The modern incarnation of the authentic sugar cookie can be traced back to the mid 1700s in Nazareth Pennsylvania. (Don’t let the name of the city be lost on you, beautiful connection in it). There, German Protestant settlers created the round, crumbly, buttery cookie that came to be known as the Nazareth Sugar Cookie. Sugar cookies probably derived from an earlier, unleavened cookie called a “jumble,” which is a biscuit that gained popularity in the 17th and 18th century in Europe chiefly because of the fact that, as a non-leavened food, it could be dried and stored for many months. The modern Nazareth-style sugar cookie has gained enormous popularity in America. Leaving cookies and milk for Santa—and perhaps a few carrots for his reindeer—took off as an American holiday tradition in the 1930s, during the Great Depression. In that time of great economic hardship, many parents tried to teach their children that it was important to give to others and to show gratitude for the gifts they were lucky enough to receive on Christmas, so the cookies & milk were a way to say “thank you” for the gifts. Because of how affordable they were to make with simple ingredients and how easy it is to cut and shape the sugar cookie dough, the sugar cookie was a natural fit and soon became an iconic symbol of Christmas baking.

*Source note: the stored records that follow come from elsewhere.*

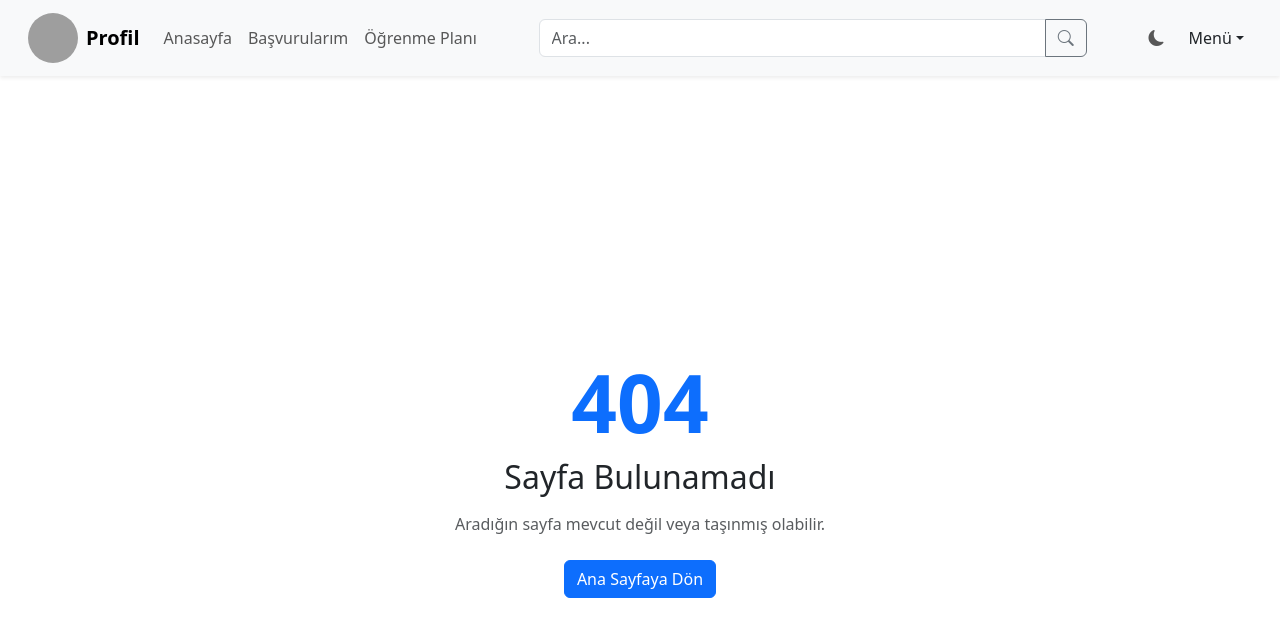
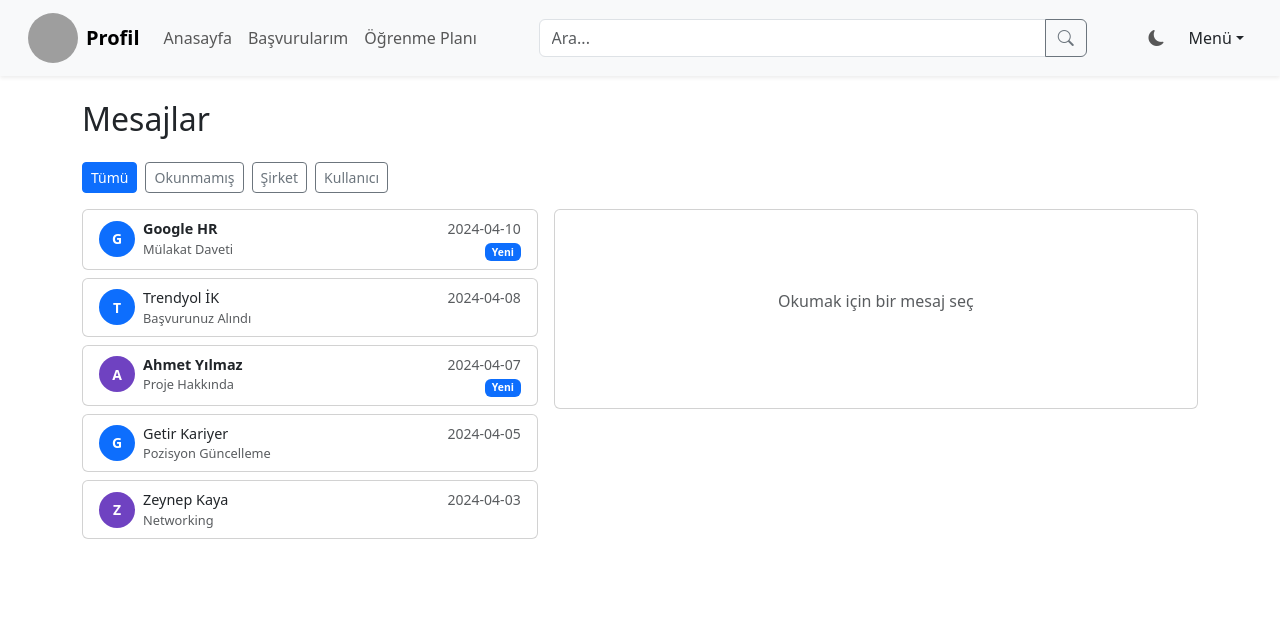
Before and after one commit to timec21/CareerPilot, a React (Vite) app in the folder CareerPilot/: page /messages in a window 1280 px wide. Before the commit this address had no page. Shown: the top 636 px of the page. Built offline with nearby package versions, Linux system fonts and the light colour scheme; sample sign-in values are in the browser's storage; grey boxes are pictures that could not be loaded.

Commit message:
feat: add Messages page with MessageContext and filters

```diff
--- a/CareerPilot/src/App.tsx
+++ b/CareerPilot/src/App.tsx
@@ -9,6 +9,7 @@ import Profile from "./pages/Profile";
 import Applications from "./pages/Applications";
 import Goals from "./pages/Goals";
 import NotFound from "./pages/NotFound";
+import Messages from "./pages/Messages";
 
 function App() {
   return (
@@ -53,7 +54,9 @@ function App() {
             </ProtectedRoute>
           }
         />
+        <Route path="/messages" element={<ProtectedRoute><Messages /></ProtectedRoute>} />
         <Route path="*" element={<NotFound />} />
+
       </Route>
     </Routes>
   );
--- /dev/null
+++ b/CareerPilot/src/context/MessageContext.tsx
@@ -0,0 +1,62 @@
+import { createContext, useContext, useState } from "react";
+import type { ReactNode } from "react";
+import { initialMessages } from "../data/messages";
+
+export interface Message {
+  id: number;
+  from: string;
+  avatar: string;
+  subject: string;
+  content: string;
+  date: string;
+  read: boolean;
+  type: "company" | "user";
+}
+
+interface MessageContextType {
+  messages: Message[];
+  markAsRead: (id: number) => void;
+  deleteMessage: (id: number) => void;
+  unreadCount: number;
+}
+
+const MessageContext = createContext<MessageContextType | null>(null);
+
+export function MessageProvider({ children }: { children: ReactNode }) {
+  const [messages, setMessages] = useState<Message[]>(() => {
+    const saved = localStorage.getItem("messages");
+    return saved ? JSON.parse(saved) : initialMessages;
+  });
+
+  const saveToStorage = (msgs: Message[]) => {
+    localStorage.setItem("messages", JSON.stringify(msgs));
+  };
+
+  const markAsRead = (id: number) => {
+    const updated = messages.map((m) =>
+      m.id === id ? { ...m, read: true } : m
+    );
+    setMessages(updated);
+    saveToStorage(updated);
+  };
+
+  const deleteMessage = (id: number) => {
+    const updated = messages.filter((m) => m.id !== id);
+    setMessages(updated);
+    saveToStorage(updated);
+  };
+
+  const unreadCount = messages.filter((m) => !m.read).length;
+
+  return (
+    <MessageContext.Provider value={{ messages, markAsRead, deleteMessage, unreadCount }}>
+      {children}
+    </MessageContext.Provider>
+  );
+}
+
+export function useMessages() {
+  const context = useContext(MessageContext);
+  if (!context) throw new Error("useMessages, MessageProvider içinde kullanılmalı");
+  return context;
+}
--- /dev/null
+++ b/CareerPilot/src/data/messages.ts
@@ -0,0 +1,52 @@
+export const initialMessages = [
+  {
+    id: 1,
+    from: "Google HR",
+    avatar: "G",
+    subject: "Mülakat Daveti",
+    content: "Merhaba, Frontend Developer pozisyonu için sizi mülakata davet etmek istiyoruz. Uygun olduğunuz bir zaman dilimini bizimle paylaşır mısınız?",
+    date: "2024-04-10",
+    read: false,
+    type: "company",
+  },
+  {
+    id: 2,
+    from: "Trendyol İK",
+    avatar: "T",
+    subject: "Başvurunuz Alındı",
+    content: "React Developer pozisyonuna yaptığınız başvuru tarafımıza ulaşmıştır. En kısa sürede size geri dönüş yapacağız.",
+    date: "2024-04-08",
+    read: true,
+    type: "company",
+  },
+  {
+    id: 3,
+    from: "Ahmet Yılmaz",
+    avatar: "A",
+    subject: "Proje Hakkında",
+    content: "Merhaba, portföyündeki projeyi inceledim. React bilgin gerçekten etkileyici. Birlikte çalışmak ister misin?",
+    date: "2024-04-07",
+    read: false,
+    type: "user",
+  },
+  {
+    id: 4,
+    from: "Getir Kariyer",
+    avatar: "G",
+    subject: "Pozisyon Güncelleme",
+    content: "Başvurduğunuz Frontend Engineer pozisyonu için değerlendirme sürecimiz devam etmektedir.",
+    date: "2024-04-05",
+    read: true,
+    type: "company",
+  },
+  {
+    id: 5,
+    from: "Zeynep Kaya",
+    avatar: "Z",
+    subject: "Networking",
+    content: "Merhaba, LinkedIn'den profilini gördüm. Frontend alanında çalışıyorum, bağlantı kurmak ister misin?",
+    date: "2024-04-03",
+    read: true,
+    type: "user",
+  },
+];
--- a/CareerPilot/src/main.tsx
+++ b/CareerPilot/src/main.tsx
@@ -6,6 +6,7 @@ import App from "./App";
 import "bootstrap/dist/css/bootstrap.min.css";
 import { ApplicationProvider } from "./context/ApplicationContext";
 import { GoalProvider } from "./context/GoalContext";
+import { MessageProvider } from "./context/MessageContext";
 
 createRoot(document.getElementById("root")!).render(
   <StrictMode>
@@ -13,7 +14,9 @@ createRoot(document.getElementById("root")!).render(
       <AuthProvider>
         <ApplicationProvider>
           <GoalProvider>
-            <App />
+            <MessageProvider>
+              <App />
+            </MessageProvider>
           </GoalProvider>
         </ApplicationProvider>
       </AuthProvider>
--- /dev/null
+++ b/CareerPilot/src/pages/Messages.tsx
@@ -0,0 +1,140 @@
+import { useState } from "react";
+import { useMessages } from "../context/MessageContext";
+import type { Message } from "../context/MessageContext";
+import { FaTrash, FaEnvelope, FaEnvelopeOpen, FaBuilding, FaUser } from "react-icons/fa";
+
+function Messages() {
+  const { messages, markAsRead, deleteMessage } = useMessages();
+  const [selectedMessage, setSelectedMessage] = useState<Message | null>(null);
+  const [filter, setFilter] = useState("Tümü");
+
+  const filtered = messages.filter((m) => {
+    if (filter === "Okunmamış") return !m.read;
+    if (filter === "Şirket") return m.type === "company";
+    if (filter === "Kullanıcı") return m.type === "user";
+    return true;
+  });
+
+  const handleSelect = (message: Message) => {
+    setSelectedMessage(message);
+    if (!message.read) markAsRead(message.id);
+  };
+
+  return (
+    <div className="container mt-4">
+      <h2 className="mb-4">Mesajlar</h2>
+
+      {/* Filtreler */}
+      <div className="d-flex gap-2 mb-3">
+        {["Tümü", "Okunmamış", "Şirket", "Kullanıcı"].map((f) => (
+          <button
+            key={f}
+            className={`btn btn-sm ${filter === f ? "btn-primary" : "btn-outline-secondary"}`}
+            onClick={() => setFilter(f)}
+          >
+            {f}
+          </button>
+        ))}
+      </div>
+
+      <div className="row g-3">
+        {/* Sol: Mesaj listesi */}
+        <div className="col-12 col-md-5">
+          {filtered.length === 0 ? (
+            <div className="text-center text-muted mt-4">
+              <p>Mesaj bulunamadı</p>
+            </div>
+          ) : (
+            filtered.map((message) => (
+              <div
+                key={message.id}
+                className={`card mb-2 ${selectedMessage?.id === message.id ? "border-primary" : ""}`}
+                style={{ cursor: "pointer" }}
+                onClick={() => handleSelect(message)}
+              >
+                <div className="card-body py-2">
+                  <div className="d-flex justify-content-between align-items-start">
+                    <div className="d-flex align-items-center gap-2">
+                      {/* Avatar */}
+                      <div
+                        className={`rounded-circle d-flex align-items-center justify-content-center text-white fw-bold`}
+                        style={{
+                          width: 36,
+                          height: 36,
+                          fontSize: 14,
+                          backgroundColor: message.type === "company" ? "#0d6efd" : "#6f42c1",
+                          flexShrink: 0,
+                        }}
+                      >
+                        {message.avatar}
+                      </div>
+                      <div>
+                        <p className={`mb-0 ${!message.read ? "fw-bold" : ""}`} style={{ fontSize: "0.9rem" }}>
+                          {message.from}
+                        </p>
+                        <p className="mb-0 text-muted" style={{ fontSize: "0.8rem" }}>
+                          {message.subject}
+                        </p>
+                      </div>
+                    </div>
+                    <div className="d-flex flex-column align-items-end gap-1">
+                      <small className="text-muted">{message.date}</small>
+                      {!message.read && (
+                        <span className="badge bg-primary" style={{ fontSize: "0.65rem" }}>Yeni</span>
+                      )}
+                    </div>
+                  </div>
+                </div>
+              </div>
+            ))
+          )}
+        </div>
+
+        {/* Sağ: Mesaj detayı */}
+        <div className="col-12 col-md-7">
+          {selectedMessage ? (
+            <div className="card h-100">
+              <div className="card-header d-flex justify-content-between align-items-center">
+                <div className="d-flex align-items-center gap-2">
+                  {selectedMessage.type === "company" ? (
+                    <FaBuilding className="text-primary" />
+                  ) : (
+                    <FaUser className="text-purple" style={{ color: "#6f42c1" }} />
+                  )}
+                  <strong>{selectedMessage.from}</strong>
+                </div>
+                <div className="d-flex gap-2">
+                  {selectedMessage.read ? (
+                    <FaEnvelopeOpen className="text-muted" />
+                  ) : (
+                    <FaEnvelope className="text-primary" />
+                  )}
+                  <FaTrash
+                    className="text-danger"
+                    style={{ cursor: "pointer" }}
+                    onClick={() => {
+                      deleteMessage(selectedMessage.id);
+                      setSelectedMessage(null);
+                    }}
+                  />
+                </div>
+              </div>
+              <div className="card-body">
+                <h5>{selectedMessage.subject}</h5>
+                <small className="text-muted">{selectedMessage.date}</small>
+                <hr />
+                <p>{selectedMessage.content}</p>
+              </div>
+            </div>
+          ) : (
+            <div className="card d-flex align-items-center justify-content-center text-muted" style={{ minHeight: "200px" }}>
+              <p>Okumak için bir mesaj seç</p>
+            </div>
+          )}
+        </div>
+      </div>
+    </div>
+  );
+}
+
+export default Messages;
```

Making cookies, decorating sugar cookies, and crafting gingerbread houses are a favorite pastime during the Christmas season. When we make these treats, we use cookie cutters to cut off the rough edges into an intentional shape which is then ready for decorating… turning ordinary dough into edible masterpieces. When God forms us, he does the same thing, but instead of cookie cutters, he uses his fingers. He hand molds each one of us special and unique, created and formed with intent for a specific purpose which he is preparing us for. He is the potter and we are His clay and He wants to mold us into His masterpieces. When he is trimming our edges, sometimes we don’t understand because we don’t see the bigger picture yet. We have to trust and have faith that He has a vision for what he is creating, a unique masterpiece. Our role is simple, we only need to be mold-able and willing to follow His lead.
Verse(s) to Remember:
“Behold, like the clay in the potter’s hand, so are you in my hand, O house of Israel.” Jeremiah 18:6
Ideas to Make it Stick:
- Make sugar cookies or gingerbread men and decorate them together!
- Take cookie trays and deliver to neighbors, trash collectors, mailmen, local policemen, firemen or other service professionals who serve us every week and keep us safe. remembering the unique roles we each play and God’s design in making us all specially different.
- Get out the playdough and make pretend cookies, “molding” the clay like God molds us into masterpieces.
- Read the book The Legend of the Christmas Cookie
Please feel free to share with friends and leave comments… Do you have other connections between the tradition and the heart of the holiday? Creative ideas to make it stick? I’d love to know what you and your family do with this!